Florida organizes its crime levels into degrees with general suggestions for consequences, such as prison time, jail time, fines, and so on. Each crime is labeled either a misdemeanor or a felony, depending upon the severity of the crime and the actions around the crime.
This label is the main determinant of your future and understanding the difference is essential for your defense. Have you, or someone you know, been accused of a misdemeanor or felony crime? Did you know that a felony in one state could a misdemeanor, or even legal, in another state? There are so many questions that deserve answers.
What Is A Misdemeanor?
A misdemeanor is a lower-level crime that may be easily managed when there is no evidence of violence or no real victims, so to speak. Florida basically considers crimes that carry a sentence of less than a year as misdemeanors.
A 2nd Degree Misdemeanor consists of a $500 fine and up to six months in county jail. Disorderly conduct and simple trespassing are excellent examples of the 2nd degree.
A 1st Degree Misdemeanor is the most serious of misdemeanors, and you could spend up to a year in jail and have to pay $1,000 in fine. Vandalism or criminal mischief can cause you to have to pay damages to the victim as well.
A person assigned to jail time will usually not be sent to prison. When you are staying somewhere for a year or less, they will keep you close to where you were tried, at the county jail.
A gross misdemeanor is a crime that walks a thin line somewhere between a serious misdemeanor and a lighter felony. It’s so serious that it should be a felony, but it just doesn’t meet the exact qualifications so a sub-category was created to define these crimes.
Examples of Misdemeanors:
Misdemeanors are smaller crimes that either don’t necessarily have a victim, or the victim is vague, for example, in public vandalism.
- Protesting (without a permit)
- Drug possession (under a certain amount)
- First DUI (barring any injuries)
- Disorderly behavior
- Most traffic violations
Some misdemeanors can be reduced or dismissed with the right counsel. For example, probation and rehab may serve as a better punishment for a possession crime, rather than time spent taking up space in jail. Of course, the designation of the crime all depends on the details: intent, actions, and impact.
What Is A Felony?

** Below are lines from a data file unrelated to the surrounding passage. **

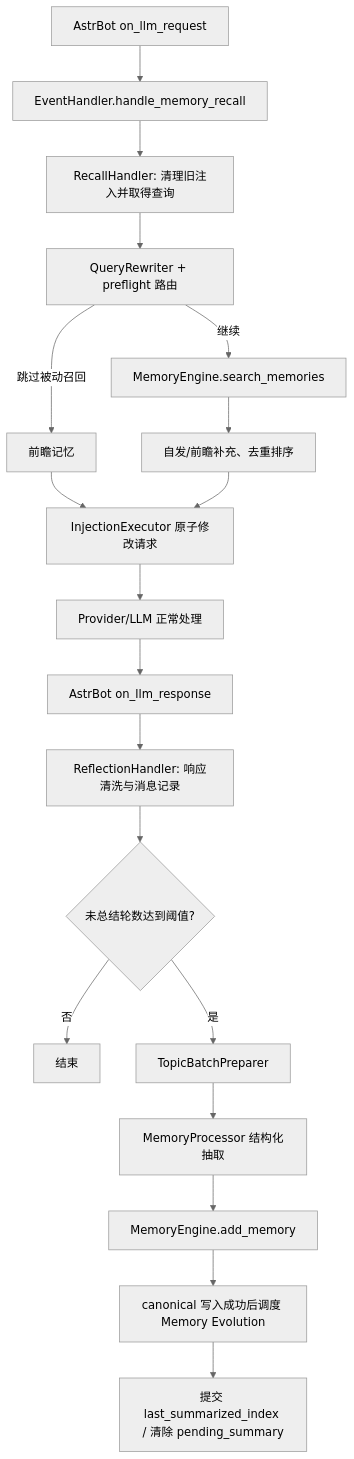
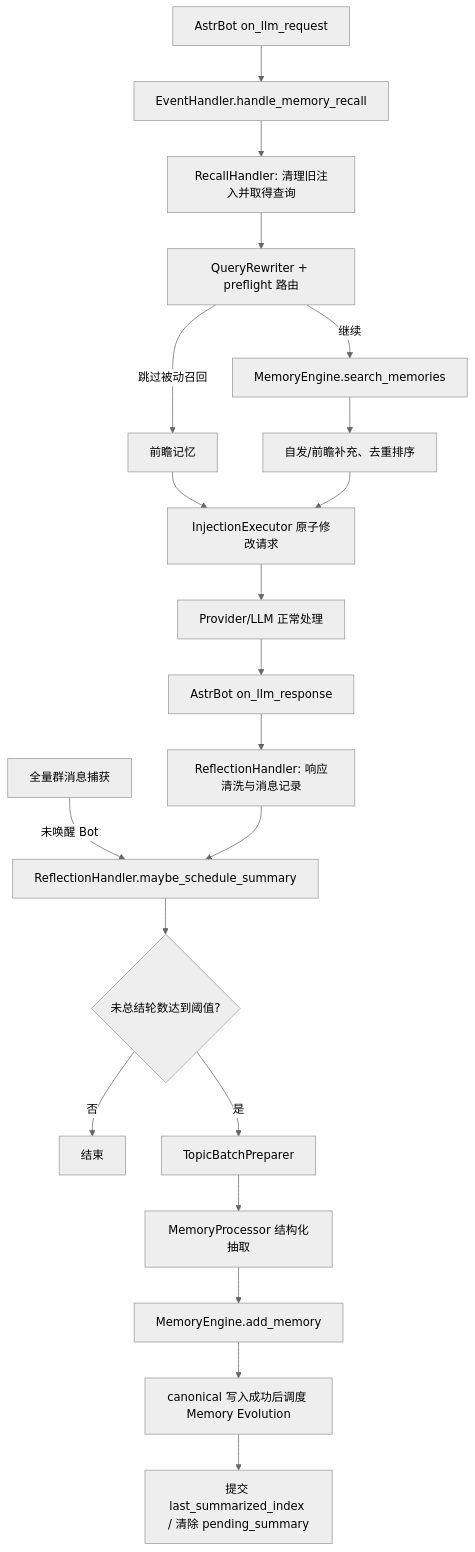
One commit to INSide-734/astrbot_plugin_memora changed the diagram in core/handlers/AGENTS.md. Above: the diagram before and after it, drawn with Mermaid (neutral theme). The commit also changed other lines of this file and 5 other files, not shown here.

````diff
--- a/core/handlers/AGENTS.md
+++ b/core/handlers/AGENTS.md
@@ -21,21 +22,23 @@
 ```mermaid
 flowchart TD
     A["AstrBot on_llm_request"] --> B["EventHandler.handle_memory_recall"]
     B --> C["RecallHandler: 清理旧注入并取得查询"]
     C --> D["QueryRewriter + preflight 路由"]
     D -->|"跳过被动召回"| E["前瞻记忆"]
     D -->|"继续"| F["MemoryEngine.search_memories"]
     F --> G["自发/前瞻补充、去重排序"]
     E --> H["InjectionExecutor 原子修改请求"]
     G --> H
     H --> I["Provider/LLM 正常处理"]
     I --> J["AstrBot on_llm_response"]
     J --> K["ReflectionHandler: 响应清洗与消息记录"]
-    K --> L{"未总结轮数达到阈值?"}
+    S["全量群消息捕获"] -->|"未唤醒 Bot"| T["ReflectionHandler.maybe_schedule_summary"]
+    K --> T
+    T --> L{"未总结轮数达到阈值?"}
     L -->|"否"| M["结束"]
     L -->|"是"| N["TopicBatchPreparer"]
     N --> O["MemoryProcessor 结构化抽取"]
     O --> P["MemoryEngine.add_memory"]
     P --> Q["canonical 写入成功后调度 Memory Evolution"]
     Q --> R["提交 last_summarized_index / 清除 pending_summary"]
 ```
````
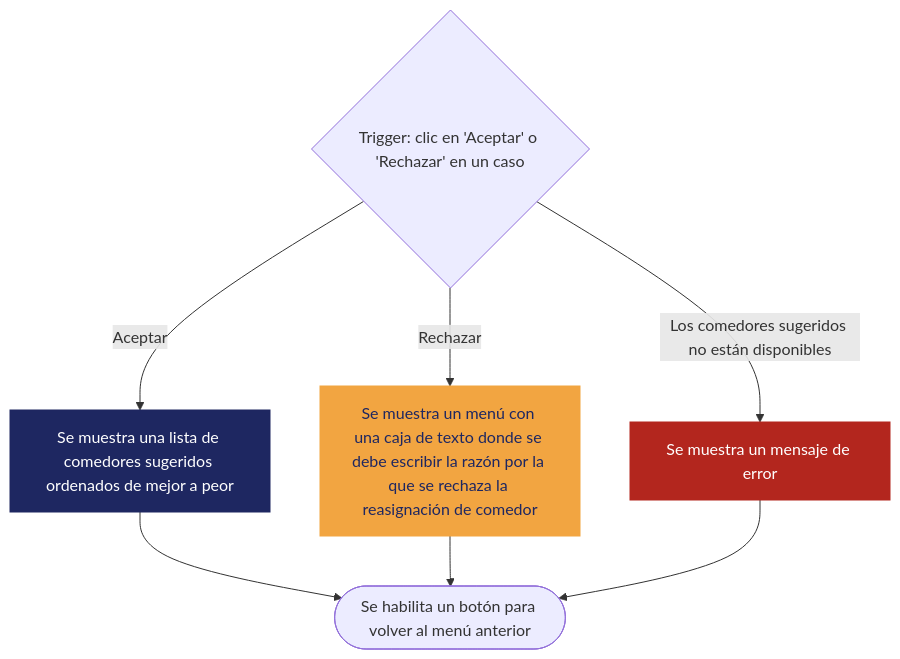
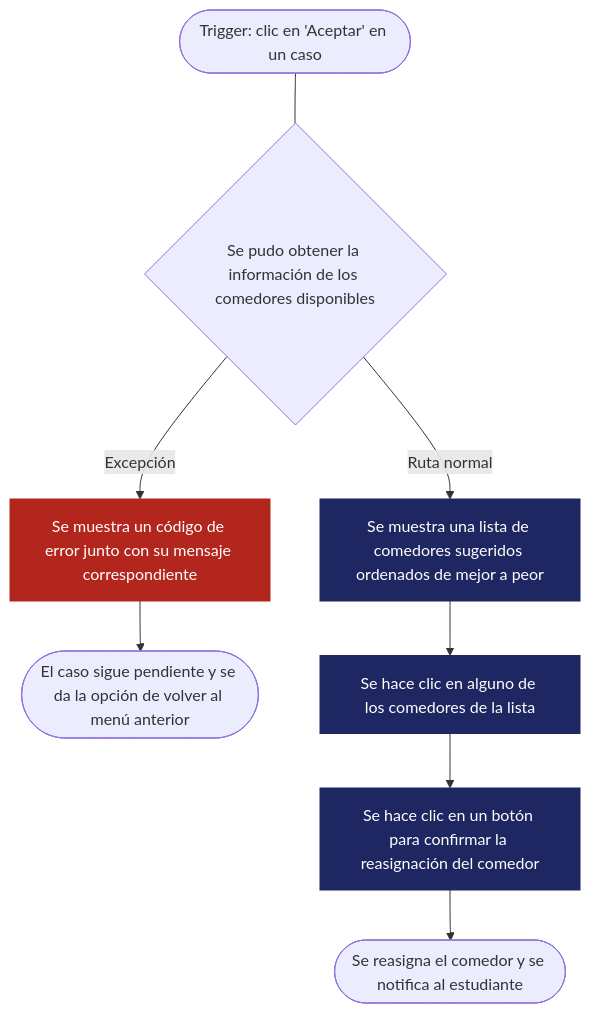
Before and after one commit to alfredoquev/Almuerzate.app: the second of 5 diagrams in docs/REQ-01-Sistema-de-manejo-de-casos-especiales.md, drawn with Mermaid. The commit also changed other lines of this file, not shown here.

````diff
--- a/docs/REQ-01-Sistema-de-manejo-de-casos-especiales.md
+++ b/docs/REQ-01-Sistema-de-manejo-de-casos-especiales.md
@@ -205,16 +243,15 @@
 ```mermaid
 flowchart TD
-    A{Trigger: clic en 'Aceptar' o 'Rechazar' en un caso} -- "Aceptar" --> B["Se muestra una lista de comedores sugeridos ordenados de mejor a peor"]
-    A -- "Rechazar" --> C["Se muestra un menú con una caja de texto donde se debe escribir la razón por la que se rechaza la reasignación de comedor"]
-    A -- "Los comedores sugeridos no están disponibles" --> D["Se muestra un mensaje de error"]
-    B --> E(["Se habilita un botón para volver al menú anterior"])
-    C --> E
-    D --> E
+    A([Trigger: clic en 'Aceptar' en un caso]) --- F{"Se pudo obtener la información de los comedores disponibles"}
+    F -- "Ruta normal" --> B["Se muestra una lista de comedores sugeridos ordenados de mejor a peor"]
+    F -- "Excepción" --> C["Se muestra un código de error junto con su mensaje correspondiente"]
+    C --> D(["El caso sigue pendiente y se da la opción de volver al menú anterior"])
+    B --> G["Se hace clic en alguno de los comedores de la lista"]
+    G --> H["Se hace clic en un botón para confirmar la reasignación del comedor"]
+    H --> E(["Se reasigna el comedor y se notifica al estudiante"])
 
     classDef mainflow fill:#1E2761,color:#ffffff,stroke:#1E2761;
-    classDef alt fill:#F2A541,color:#1E2761,stroke:#F2A541;
     classDef exception fill:#B3261E,color:#ffffff,stroke:#B3261E;
-    class B mainflow;
-    class C alt;
-    class D exception;
+    class B,G,H mainflow;
+    class C exception;
 ```
````
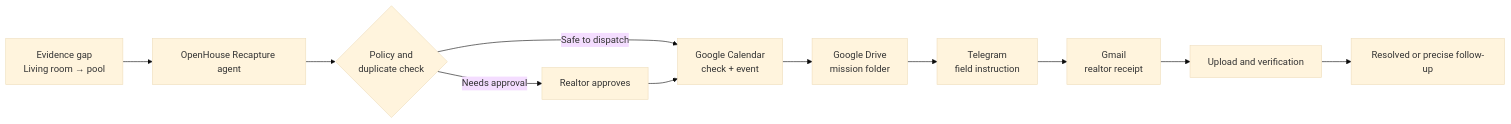
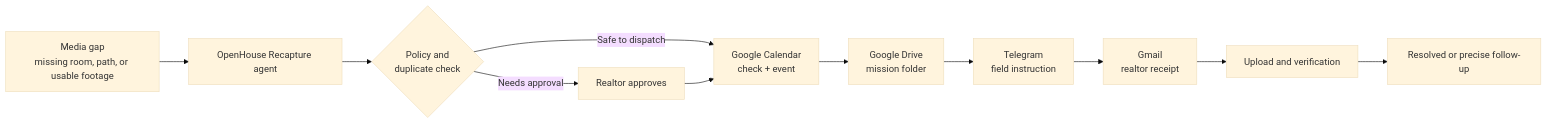
One commit to Bigestdave/OpenHouse-Recapture changed the diagram in README.md. Above: the diagram before and after it, drawn with Mermaid (base theme). The commit also changed other lines of this file and 2 other files, not shown here.

Commit message:
Refine Recapture product narrative

````diff
--- a/README.md
+++ b/README.md
@@ -12,13 +12,13 @@
 ```mermaid
 flowchart LR
-  A[Evidence gap\nLiving room → pool] --> B[OpenHouse Recapture agent]
+  A[Media gap\nmissing room, path, or usable footage] --> B[OpenHouse Recapture agent]
   B --> C{Policy and\nduplicate check}
   C -->|Needs approval| D[Realtor approves]
   C -->|Safe to dispatch| E[Google Calendar\ncheck + event]
   D --> E
   E --> F[Google Drive\nmission folder]
   F --> G[Telegram\nfield instruction]
   G --> H[Gmail\nrealtor receipt]
   H --> I[Upload and verification]
   I --> J[Resolved or precise follow-up]
 ```
````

A felony is the most serious of crimes and carries with it a stiff sentence and painful fines. Every crime is organized into a degree that is defined by the punishment it gives. Florida’s felonies are crimes that call for more than a year in prison. There are five degrees.
A 3rd Degree Felony can cost you up to five years in state prison, as the guidelines suggest, and up to a $5,000 fine, plus any ordered restitution. Assault and battery usually fall under the 3rd degree.
A 2nd Degree Felony is much more serious and can get you 15 years and a mandatory $10,000 fine, plus any ordered restitution. Selling marijuana is a great example of a 2nd-degree felony.
A 1st Degree Felony is the most serious formal felony with 30 years in prison and $10,000 in fines, plus any ordered restitution. Murder comes to mind here, as does aggravated battery with serious bodily damage.
Depending on the charge, most people are not getting punishments that fit their crimes. Rehabilitation shouldn’t take decades in prison. But there is always something you can do. Ask for help.
Anyone accused of a crime has the right to choose their own attorney and when a person commits a felony, that direction and guidance is sorely needed and usually appreciated. In truth, the consequences of being found guilty of a felony are beyond measure and extend further than oneself. Prison is much different from jail and the fines get more and more outrageous.
Most felonies are tried in the state court system but, occasionally, the federal courts could take over the prosecution. And the stakes rise even further. You don’t want this to happen.
Did you know that there are crimes, in fact, that supersedes even a 1st-degree felony?
Life And Capital Felonies
The consequences of a life felony are up to 40 years in prison and a mandatory $15,000 fine. A capital felony can cost a person a lifetime in prison, even the death penalty, without the possibility of parole.
Plenty of people wait on death row for years and years before their name is called, which can be torturous. Many times, a sentence of 40 years can be a death sentence.
Examples Of Felonies:
Remember, felonies are the more serious crimes that can, without help, bring the world down onto your shoulders.
- Most sex crimes
- Any subsequent DUIs
The consequences for a felony are public punishment and anyone who suffers through the consequences understands the toll that a felony will have on a person’s social life, career direction, and ability to find a home. No matter what the crime was, a felony carries a stigma that repels some of the people who give out jobs, rent apartments, and date.
The key is to work with a great lawyer from the beginning. If it’s too late for that, you can see if you are eligible for expungement.
What Can Be Expunged?
Expungement is different in every state, but it basically means that you can petition the state to seal, or hide, a non-violent misdemeanor on your record from public view. Florida allows this only with dismissed or acquitted cases. If a person has pled, and been found, guilty of a crime, then Florida deems you ineligible for expungement.
A background check may mention any court cases you were involved in, and a potential employer can use that information to determine their decision on whether to hire you. So, if you have dismissed charges, dropped accusations, etc., then contact an attorney to apply for your certificate for eligibility.